Tuesday, September 22, 1998
Armed with sophisticated instruments that will allow weather researchers to put a "microscope" on hurricanes, NASA's DC-8 and ER-2 aircraft are scheduled to leave Patrick Tuesday around 2 p.m. EDT Tuesday and head into the storm.
After passing over the Antigua and Montserrat islands overnight, Monday, Georges weakened from a Category 3 to a Category 2 hurricane.
"The weakening may have been due to the inflow of drier middle-upper level air to the west," said the mission scientist, Robby Hood of the Global Hydrology and Climate Center at NASA's Marshall Space Flight Center in Huntsville, Ala.
"Another possible reason for the weakening appears in the satellite imagery," said Hood. "In the imagery, we see the center point of the layer of cirrus clouds -- high-altitude thin and wispy clouds composed of ice crystals -- to the east of the circulation center, suggesting westerly shear or the frequent change in wind speed within a short distance."
The U.S. National Hurricane Center in Miami and Florida State University in Tallahassee, Fla., predict that Georges will move over Puerto Rico and along the northern shores of the Dominican Republic at about 16 mph.
The storm is expected to contract and intensify, with maximum sustained winds of 105 mph.
On Monday, Sept. 21, instruments aboard the DC-8 and ER-2 examined Georges' eyewall.

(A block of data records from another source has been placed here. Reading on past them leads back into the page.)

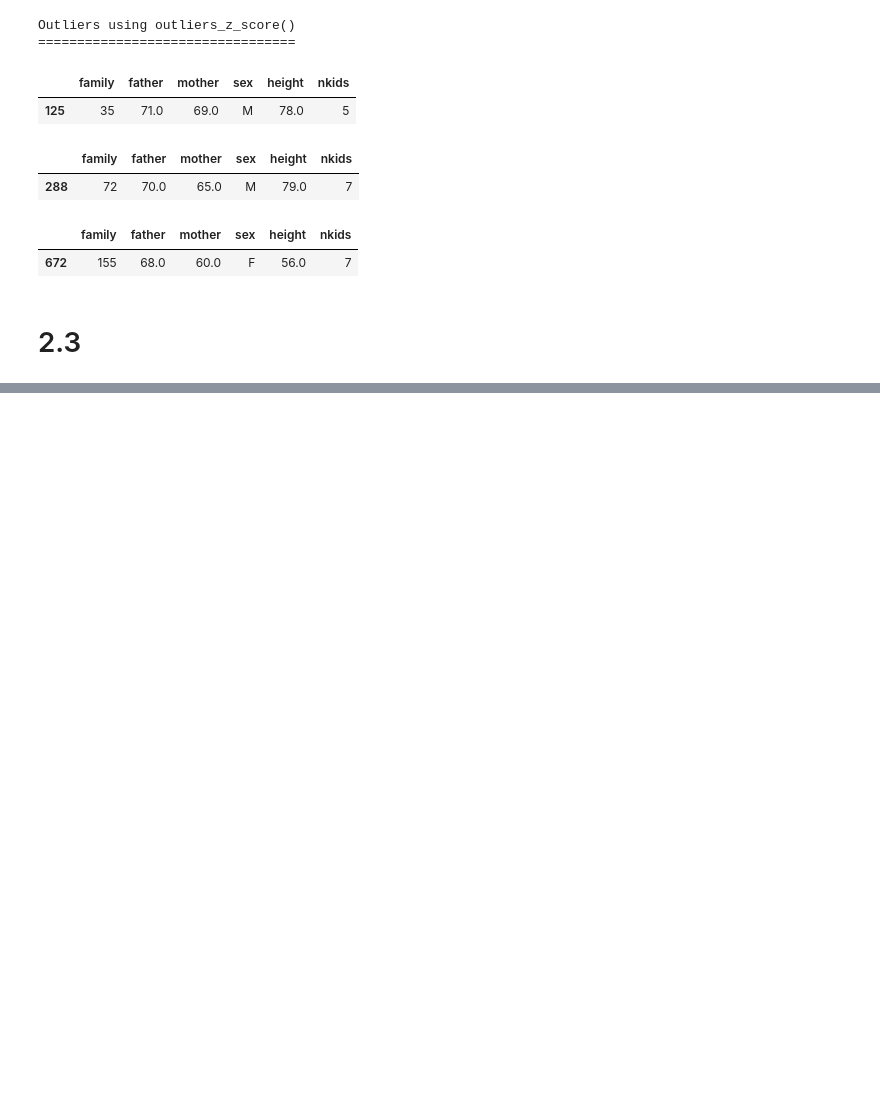
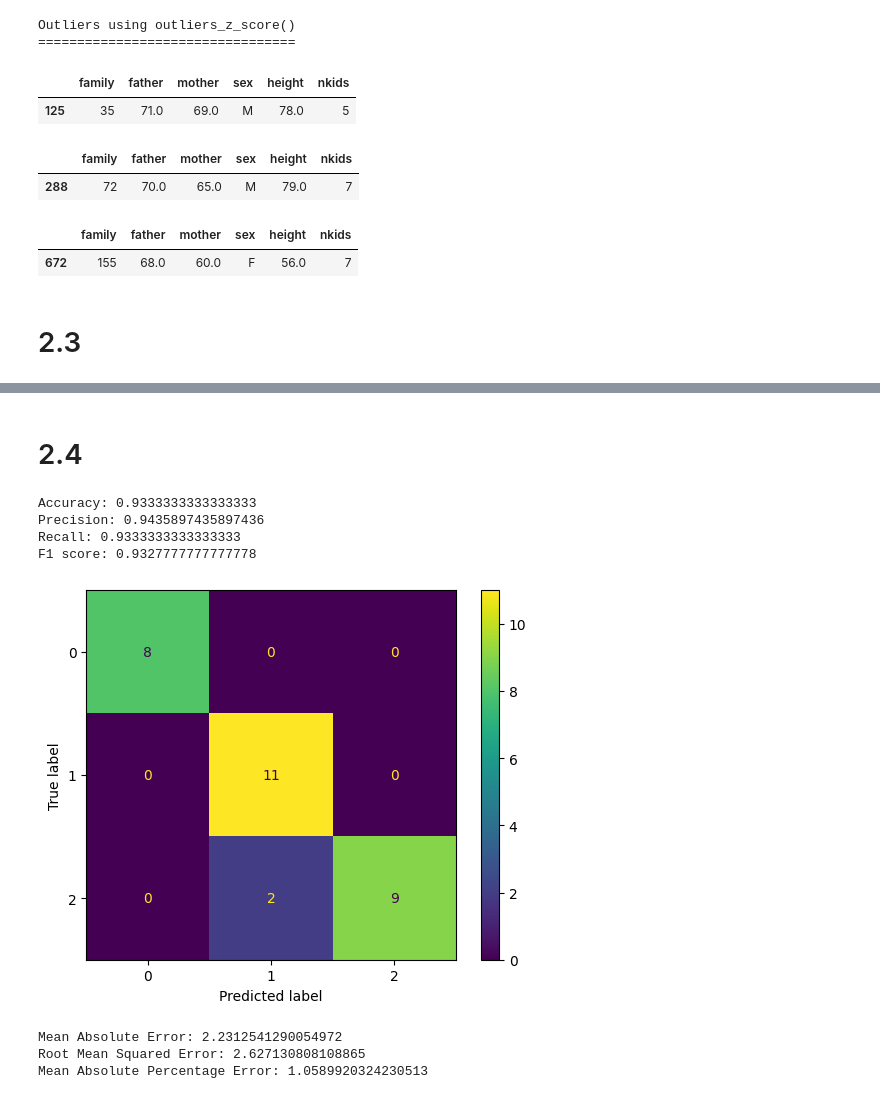
Before and after one commit to tien226anh/school_docs, a Jupyter notebook: intel_system/homeworks/bai2/bai2.ipynb, the cells around one changed output, grey strips where cells are left out. Cells and saved outputs as stored; diff of their text form; code cells hidden in the pictures; blank space fills up the shorter version.

```diff
--- a/intel_system/homeworks/bai2/bai2.ipynb
+++ b/intel_system/homeworks/bai2/bai2.ipynb
@@ -598,0 +675,77 @@ array([[10,  0,  0],
+# %% [markdown]
+# 2.4
+# %%
+import pandas as pd
+import numpy as np
+from sklearn.model_selection import train_test_split
+from sklearn.datasets import load_iris
+from sklearn.tree import DecisionTreeClassifier
+import seaborn as sns
+import matplotlib.pyplot as plt
+from sklearn.metrics import accuracy_score, recall_score, precision_score, f1_score
+from sklearn import metrics
+
+iris = load_iris()
+X = iris.data
+y = iris.target
+X_train, X_test, y_train, y_test = train_test_split(
+    X, y, test_size=0.2, random_state=20
+)
+tree = DecisionTreeClassifier()
+tree.fit(X_train, y_train)
+y_pred = tree.predict(X_test)
+print("Accuracy:", accuracy_score(y_test, y_pred))
+print("Precision:", precision_score(y_test, y_pred, average="weighted"))
+print("Recall:", recall_score(y_test, y_pred, average="weighted"))
+print("F1 score:", f1_score(y_test, y_pred, average="weighted"))
+
+confusion_matrix = metrics.confusion_matrix(y_test, y_pred)
+cm_display = metrics.ConfusionMatrixDisplay(
+    confusion_matrix=confusion_matrix, display_labels=[0, 1, 2]
+)
+cm_display.plot()
+plt.show()
+# %% [output]
+Accuracy: 0.9333333333333333
+Precision: 0.9435897435897436
+Recall: 0.9333333333333333
+F1 score: 0.9327777777777778
+[figure, added]
+# %%
+import numpy as np
+import pandas as pd
+from sklearn.model_selection import train_test_split
+from sklearn.linear_model import LinearRegression
+from sklearn.metrics import (
+    mean_absolute_error,
+    mean_squared_error,
+    mean_absolute_percentage_error,
+)
+
+df = pd.read_csv("data/weather.csv")
+X = df.iloc[:, 2].values
+y = df.iloc[:, 3].values
+X_train, X_test, y_train, y_test = train_test_split(
+    X, y, test_size=0.2, random_state=20
+)
+
+X_train = X_train.reshape(-1, 1)
+X_test = X_test.reshape(-1, 1)
+regression = LinearRegression()
+regression.fit(X_train, y_train)
+y_pred = regression.predict(X_test)
+
+mae = mean_absolute_error(y_test, y_pred)
+print("Mean Absolute Error:", mae)
+
+rmse = mean_squared_error(y_test, y_pred, squared=False)
+print("Root Mean Squared Error:", rmse)
+
+mape = mean_absolute_percentage_error(
+    y_test, y_pred, sample_weight=None, multioutput="uniform_average"
+)
+print("Mean Absolute Percentage Error:", mape)
+# %% [output]
+Mean Absolute Error: 2.2312541290054972
+Root Mean Squared Error: 2.627130808108865
+Mean Absolute Percentage Error: 1.0589920324230513
```
Also changed, not shown: parts of 78 cells of this notebook, 7 other files.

The aircraft flew into the storm at 33,000 feet, and the research team says the storm showed many unique characteristics, including large turrets, changing eyewall winds and wind speeds up to 92 mph.
"The eyewall pattern also was significantly displaced from the eyewall location on the radar screen, unlike those seen with Hurricanes Bonnie, Danielle and Earl," said Hood.
The hurricane study unites eight NASA centers, other government weather researchers and the university community.
Results from the hurricane study -- ending Wednesday, Sept. 23 -- may increase hurricane warning time and decrease the size of evacuation areas.